President Biden Should Waive Jones Act to Help Puerto Rico

Five years ago today, President Trump waived the Jones Act to help Puerto Rico recover from Hurricane Maria. At the time, the Mayor of San Juan called the waiver an act of justice that would help Puerto Ricans rebuild.

Now that Hurricane Fiona has delivered a multibillion-dollar hit to Puerto Rico, elected officials ranging from Sen. Mike Lee (R-UT) to Rep. Alexandria Ocasio-Cortez (D-NY) are calling on President Biden to do the same.

He should heed those requests. The Jones Act is essentially a limited embargo that restricts the transportation of supplies from the continental United States to Puerto Rico, increasing the price of food, energy, and other necessities. According to the Department of Homeland Security, the Jones Act is intended to create a coastwise monopoly by requiring the use of U.S.-made, U.S.-owned, and U.S.-crewed vessels to ship goods within the United States via water. Notably, no similar restrictions apply to Americans who ship goods within the United States by air or land.

Unfortunately for residents of Puerto Rico, Jones Act waivers are rare. As of 2021, waivers may only be issued if they are “necessary in the interest of national defense to address an immediate adverse effect on military operations.” That makes the issuance of waivers difficult, but not impossible. Last year, the Biden administration issued Jones Act waivers to alleviate energy shortages following a cyberattack on Colonial Pipeline.

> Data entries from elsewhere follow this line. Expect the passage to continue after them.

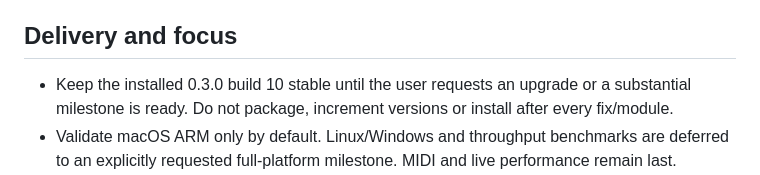
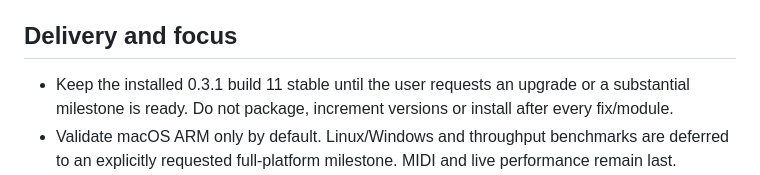
Before and after one commit to dexterlabs1/openpatch, a Markdown page: AGENTS.md, the part around the change. Drawn GitHub-style.

```diff
--- a/AGENTS.md
+++ b/AGENTS.md
@@ -4,7 +4,7 @@ Read this file and [docs/WORKPLAN.md](docs/WORKPLAN.md) first. Open only the sou
 
 ## Delivery and focus
 
-- Keep the installed 0.3.0 build 10 stable until the user requests an upgrade or a substantial milestone is ready. Do not package, increment versions or install after every fix/module.
+- Keep the installed 0.3.1 build 11 stable until the user requests an upgrade or a substantial milestone is ready. Do not package, increment versions or install after every fix/module.
 - Validate macOS ARM only by default. Linux/Windows and throughput benchmarks are deferred to an explicitly requested full-platform milestone. MIDI and live performance remain last.
 - Work on one product milestone at a time. Signal Atlas, Stock Scope, source-preserving Rack import, the version-specific voice chain, native RackMCP sequencing/control and Core text import are delivered through PRs #28–#33 with full macOS CI. The first existing ARM binary load/process/persistent-restore probe passes separately; next pursue docs/BINARY_HOST_V1.md while preserving docs/COMPATIBILITY_DECISION.md. Native Rust extensions and existing-binary support remain separate; a probe or individual port does not establish ecosystem compatibility. Preserve native identities, shared document/history/MCP authority and shared rack/browser rendering. Do not install automatically.
 - Lighting should use restrained, local halos. The user rejected broad, bright neon clouds; keep readable lenses, soft falloff and visible signal differences without washing the panel in light.
```
Also changed, not shown: docs/WORKPLAN.md (+8 -8 lines).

Congress should permanently exempt Puerto Rico from the Jones Act, providing residents there with more affordable access to made-in-the-USA goods. In the meantime, the Biden administration should follow through on requests to issue short-term Jones Act waivers. Doing so would demonstrate that its alleged worker-centered trade policy extends to workers in Puerto Rico as they recover from Hurricane Fiona.